Reproduce the lines below verbatim. Pictures are to be omitted.

*Stored data*.
#####

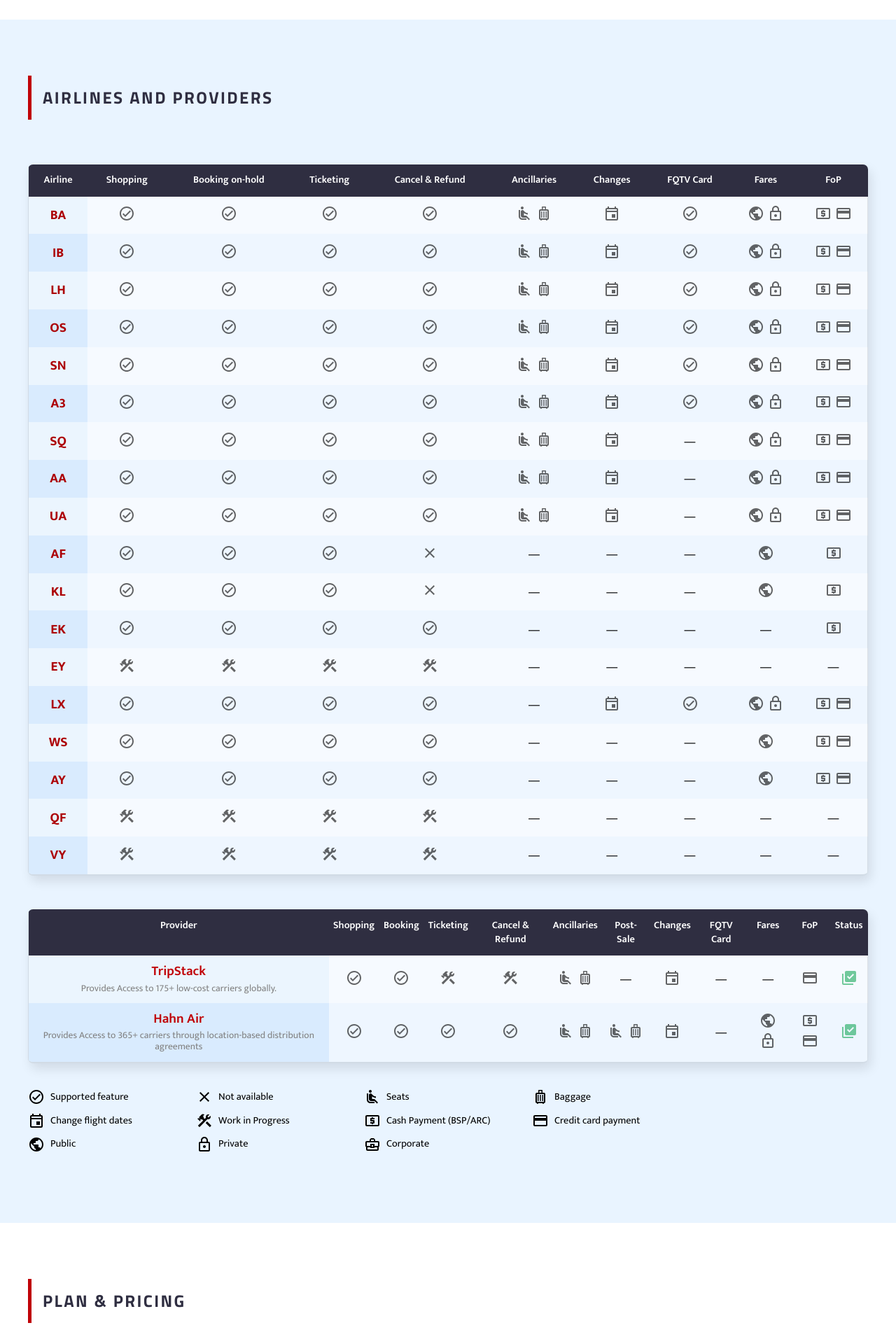
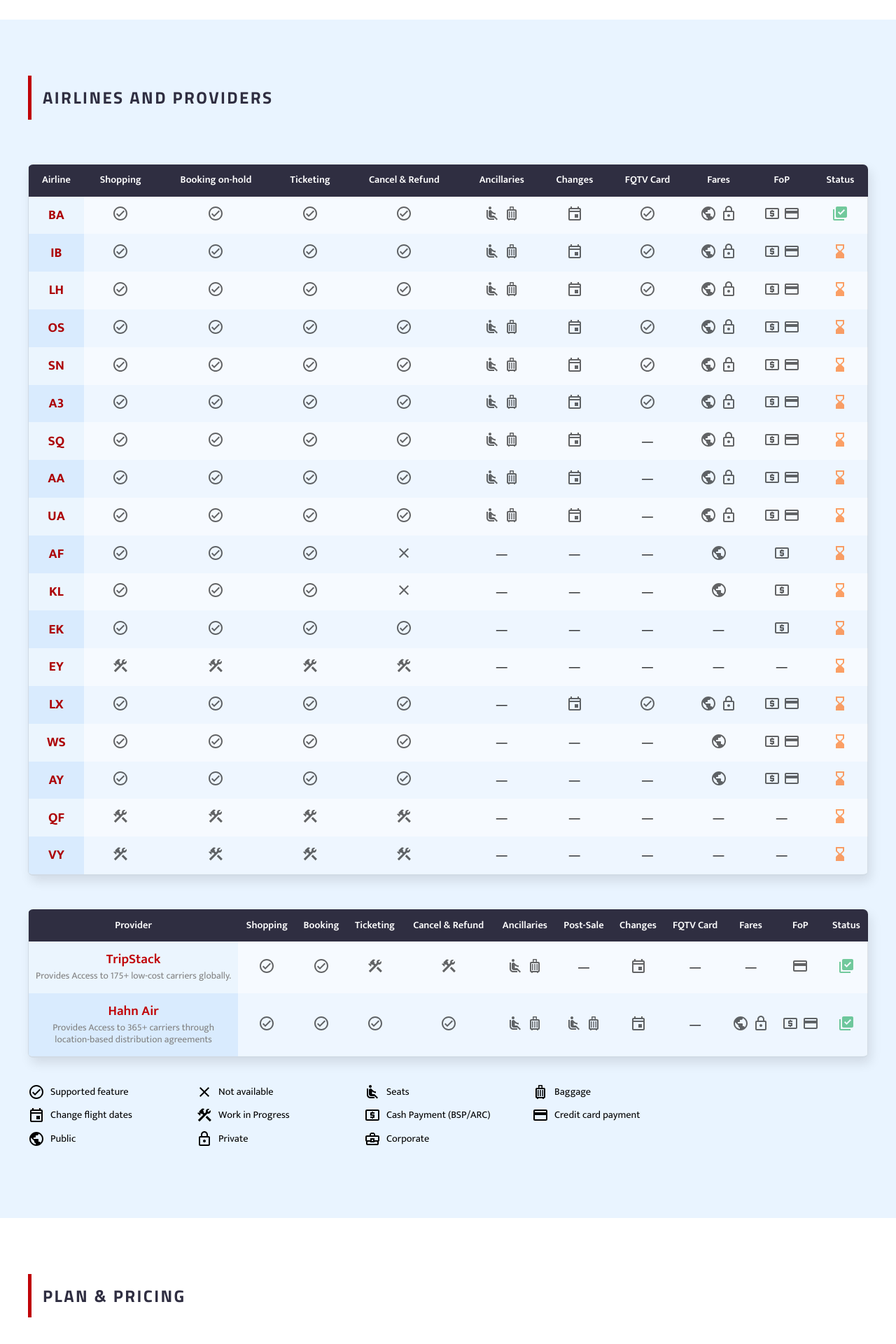
Before and after one commit to tripsimian-labs/bookingpad-web, a Jekyll site: the page built from index.md, in a window 1280 px wide. Shown: the part 2777-4697 px from the top of the page at 70% size. Built offline with Jekyll 4.4.1, drawn with Linux system fonts in a browser that asks for light colours.

Commit message:
Add Status column to Airlines and add to CMS

```diff
--- a/_includes/home_airlines.html
+++ b/_includes/home_airlines.html
@@ -28,6 +28,7 @@
                             <th>FQTV Card</th>
                             <th>Fares</th>
                             <th>FoP</th>
+                            <th>Status</th>
                         </tr>
                     </thead>
                     <tbody>
@@ -314,6 +315,37 @@
                                 —
                                 {% endif %}
                             </td>
+                            <td class="status">
+                                {% if airline.status contains 'Live' %}
+                                <svg width="24" height="24" viewBox="0 0 24 24" fill="none"
+                                    xmlns="http://www.w3.org/2000/svg">
+                                    <path
+                                        d="M20 2H8C6.9 2 6 2.9 6 4V16C6 17.1 6.9 18 8 18H20C21.1 18 22 17.1 22 16V4C22 2.9 21.1 2 20 2ZM12.47 14L9 10.5L10.4 9.09L12.47 11.17L17.6 6L19 7.41L12.47 14V14ZM4 6H2V20C2 21.1 2.9 22 4 22H18V20H4V6Z"
+                                        fill="#19A95B" />
+                                </svg>
+
+                                {% elsif airline.status contains 'Certification' %}
+                                <svg width="24" height="24" viewBox="0 0 24 24" fill="none"
+                                    xmlns="http://www.w3.org/2000/svg">
+                                    <path
+                                        d="M19.5 3.5L18 2L16.5 3.5L15 2L13.5 3.5L12 2L10.5 3.5L9 2L7.5 3.5L6 2V16H3V19C3 20.66 4.34 22 6 22H18C19.66 22 21 20.66 21 19V2L19.5 3.5ZM19 19C19 19.55 18.55 20 18 20C17.45 20 17 19.55 17 19V16H8V5H19V19Z"
+                                        fill="#1E3A60" />
+                                    <path d="M15 7H9V9H15V7Z" fill="#1E3A60" />
+                                    <path d="M18 7H16V9H18V7Z" fill="#1E3A60" />
+                                    <path d="M15 10H9V12H15V10Z" fill="#1E3A60" />
+                                    <path d="M18 10H16V12H18V10Z" fill="#1E3A60" />
+                                </svg>
+
+                                {% else %}
+                                <svg width="24" height="24" viewBox="0 0 24 24" fill="none"
+                                    xmlns="http://www.w3.org/2000/svg">
+                                    <path
+                                        d="M18 22L17.99 16L14 12L17.99 7.99L18 2H6V8L10 12L6 15.99V22H18ZM8 7.5V4H16V7.5L12 11.5L8 7.5Z"
+                                        fill="#FF6300" />
+                                </svg>
+
+                                {% endif %}
+                            </td>
                         </tr>
                         {% endfor %}
                     </tbody>
--- a/_includes/providers_table.html
+++ b/_includes/providers_table.html
@@ -274,14 +274,14 @@
                     {% endif %}
                 </td>
                 <td class="status">
-                    {% if provider.status contains 'live' %}
+                    {% if provider.status contains 'Live' %}
                     <svg width="24" height="24" viewBox="0 0 24 24" fill="none" xmlns="http://www.w3.org/2000/svg">
                         <path
                             d="M20 2H8C6.9 2 6 2.9 6 4V16C6 17.1 6.9 18 8 18H20C21.1 18 22 17.1 22 16V4C22 2.9 21.1 2 20 2ZM12.47 14L9 10.5L10.4 9.09L12.47 11.17L17.6 6L19 7.41L12.47 14V14ZM4 6H2V20C2 21.1 2.9 22 4 22H18V20H4V6Z"
                             fill="#19A95B" />
                     </svg>
 
-                    {% elsif provider.status contains 'cert' %}
+                    {% elsif provider.status contains 'Cert' %}
                     <svg width="24" height="24" viewBox="0 0 24 24" fill="none" xmlns="http://www.w3.org/2000/svg">
                         <path
                             d="M19.5 3.5L18 2L16.5 3.5L15 2L13.5 3.5L12 2L10.5 3.5L9 2L7.5 3.5L6 2V16H3V19C3 20.66 4.34 22 6 22H18C19.66 22 21 20.66 21 19V2L19.5 3.5ZM19 19C19 19.55 18.55 20 18 20C17.45 20 17 19.55 17 19V16H8V5H19V19Z"
--- a/_sass/airlines_providers.scss
+++ b/_sass/airlines_providers.scss
@@ -112,4 +112,11 @@
 
 .tableProviders {
   margin-top: 3rem;
+
+  td {
+    &.provider {
+      width: 25%;
+      padding: 1rem 0.5rem;
+    }
+  }
 }
--- a/admin/config.yml
+++ b/admin/config.yml
@@ -82,6 +82,7 @@
       - { label: "FQTV Card", name: "fqtv", widget: "boolean"  }
       - { label: "Fare Types", name: "fares", widget: "select", multiple: true, options: ["Public", "Private", "Corporate"], hint: "Select all that applies" }
       - { label: "FoP", name: "fop", widget: "select", multiple: true, options: ["Cash", "Credit Card"], hint: "Select all that applies" }
+      - { label: "Status", name: "status", widget: "select", options: ["Live", "Certification", "In Progress"], hint: "Select current status" }
       - { label: "Publish Date", name: "date", widget: "datetime" }
       - { label: "Layout", name: "layout", widget: "hidden", default: "post" }
 
@@ -106,6 +107,7 @@
       - { label: "FQTV Card", name: "fqtv", widget: "boolean"  }
       - { label: "Fare Types", name: "fares", widget: "select", multiple: true, options: ["Public", "Private", "Corporate"], hint: "Select all that applies" }
       - { label: "FoP", name: "fop", widget: "select", multiple: true, options: ["Cash", "Credit Card"], hint: "Select all that applies" }
+      - { label: "Status", name: "status", widget: "select", options: ["Live", "Certification", "In Progress"], hint: "Select current status" }
       - { label: "Publish Date", name: "date", widget: "datetime" }
       - { label: "Layout", name: "layout", widget: "hidden", default: "post" }
 
```
Also changed, not shown: _airlines/british-airways.md (+1 -0 lines), _providers/hahnair.md (+1 -1 lines), _providers/tripstack.md (+1 -1 lines).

#####

*Expected answer*.
Before and after one commit to tripsimian-labs/bookingpad-web, a Jekyll site: the page built from index.md, in a window 1280 px wide. Shown: the part 2777-4697 px from the top of the page at 70% size. Built offline with Jekyll 4.4.1, drawn with Linux system fonts in a browser that asks for light colours.

Commit message:
Add Status column to Airlines and add to CMS

```diff
--- a/_includes/home_airlines.html
+++ b/_includes/home_airlines.html
@@ -28,6 +28,7 @@
                             <th>FQTV Card</th>
                             <th>Fares</th>
                             <th>FoP</th>
+                            <th>Status</th>
                         </tr>
                     </thead>
                     <tbody>
@@ -314,6 +315,37 @@
                                 —
                                 {% endif %}
                             </td>
+                            <td class="status">
+                                {% if airline.status contains 'Live' %}
+                                <svg width="24" height="24" viewBox="0 0 24 24" fill="none"
+                                    xmlns="http://www.w3.org/2000/svg">
+                                    <path
+                                        d="M20 2H8C6.9 2 6 2.9 6 4V16C6 17.1 6.9 18 8 18H20C21.1 18 22 17.1 22 16V4C22 2.9 21.1 2 20 2ZM12.47 14L9 10.5L10.4 9.09L12.47 11.17L17.6 6L19 7.41L12.47 14V14ZM4 6H2V20C2 21.1 2.9 22 4 22H18V20H4V6Z"
+                                        fill="#19A95B" />
+                                </svg>
+
+                                {% elsif airline.status contains 'Certification' %}
+                                <svg width="24" height="24" viewBox="0 0 24 24" fill="none"
+                                    xmlns="http://www.w3.org/2000/svg">
+                                    <path
+                                        d="M19.5 3.5L18 2L16.5 3.5L15 2L13.5 3.5L12 2L10.5 3.5L9 2L7.5 3.5L6 2V16H3V19C3 20.66 4.34 22 6 22H18C19.66 22 21 20.66 21 19V2L19.5 3.5ZM19 19C19 19.55 18.55 20 18 20C17.45 20 17 19.55 17 19V16H8V5H19V19Z"
+                                        fill="#1E3A60" />
+                                    <path d="M15 7H9V9H15V7Z" fill="#1E3A60" />
+                                    <path d="M18 7H16V9H18V7Z" fill="#1E3A60" />
+                                    <path d="M15 10H9V12H15V10Z" fill="#1E3A60" />
+                                    <path d="M18 10H16V12H18V10Z" fill="#1E3A60" />
+                                </svg>
+
+                                {% else %}
+                                <svg width="24" height="24" viewBox="0 0 24 24" fill="none"
+                                    xmlns="http://www.w3.org/2000/svg">
+                                    <path
+                                        d="M18 22L17.99 16L14 12L17.99 7.99L18 2H6V8L10 12L6 15.99V22H18ZM8 7.5V4H16V7.5L12 11.5L8 7.5Z"
+                                        fill="#FF6300" />
+                                </svg>
+
+                                {% endif %}
+                            </td>
                         </tr>
                         {% endfor %}
                     </tbody>
--- a/_includes/providers_table.html
+++ b/_includes/providers_table.html
@@ -274,14 +274,14 @@
                     {% endif %}
                 </td>
                 <td class="status">
-                    {% if provider.status contains 'live' %}
+                    {% if provider.status contains 'Live' %}
                     <svg width="24" height="24" viewBox="0 0 24 24" fill="none" xmlns="http://www.w3.org/2000/svg">
                         <path
                             d="M20 2H8C6.9 2 6 2.9 6 4V16C6 17.1 6.9 18 8 18H20C21.1 18 22 17.1 22 16V4C22 2.9 21.1 2 20 2ZM12.47 14L9 10.5L10.4 9.09L12.47 11.17L17.6 6L19 7.41L12.47 14V14ZM4 6H2V20C2 21.1 2.9 22 4 22H18V20H4V6Z"
                             fill="#19A95B" />
                     </svg>
 
-                    {% elsif provider.status contains 'cert' %}
+                    {% elsif provider.status contains 'Cert' %}
                     <svg width="24" height="24" viewBox="0 0 24 24" fill="none" xmlns="http://www.w3.org/2000/svg">
                         <path
                             d="M19.5 3.5L18 2L16.5 3.5L15 2L13.5 3.5L12 2L10.5 3.5L9 2L7.5 3.5L6 2V16H3V19C3 20.66 4.34 22 6 22H18C19.66 22 21 20.66 21 19V2L19.5 3.5ZM19 19C19 19.55 18.55 20 18 20C17.45 20 17 19.55 17 19V16H8V5H19V19Z"
--- a/_sass/airlines_providers.scss
+++ b/_sass/airlines_providers.scss
@@ -112,4 +112,11 @@
 
 .tableProviders {
   margin-top: 3rem;
+
+  td {
+    &.provider {
+      width: 25%;
+      padding: 1rem 0.5rem;
+    }
+  }
 }
--- a/admin/config.yml
+++ b/admin/config.yml
@@ -82,6 +82,7 @@
       - { label: "FQTV Card", name: "fqtv", widget: "boolean"  }
       - { label: "Fare Types", name: "fares", widget: "select", multiple: true, options: ["Public", "Private", "Corporate"], hint: "Select all that applies" }
       - { label: "FoP", name: "fop", widget: "select", multiple: true, options: ["Cash", "Credit Card"], hint: "Select all that applies" }
+      - { label: "Status", name: "status", widget: "select", options: ["Live", "Certification", "In Progress"], hint: "Select current status" }
       - { label: "Publish Date", name: "date", widget: "datetime" }
       - { label: "Layout", name: "layout", widget: "hidden", default: "post" }
 
@@ -106,6 +107,7 @@
       - { label: "FQTV Card", name: "fqtv", widget: "boolean"  }
       - { label: "Fare Types", name: "fares", widget: "select", multiple: true, options: ["Public", "Private", "Corporate"], hint: "Select all that applies" }
       - { label: "FoP", name: "fop", widget: "select", multiple: true, options: ["Cash", "Credit Card"], hint: "Select all that applies" }
+      - { label: "Status", name: "status", widget: "select", options: ["Live", "Certification", "In Progress"], hint: "Select current status" }
       - { label: "Publish Date", name: "date", widget: "datetime" }
       - { label: "Layout", name: "layout", widget: "hidden", default: "post" }
 
```
Also changed, not shown: _airlines/british-airways.md (+1 -0 lines), _providers/hahnair.md (+1 -1 lines), _providers/tripstack.md (+1 -1 lines).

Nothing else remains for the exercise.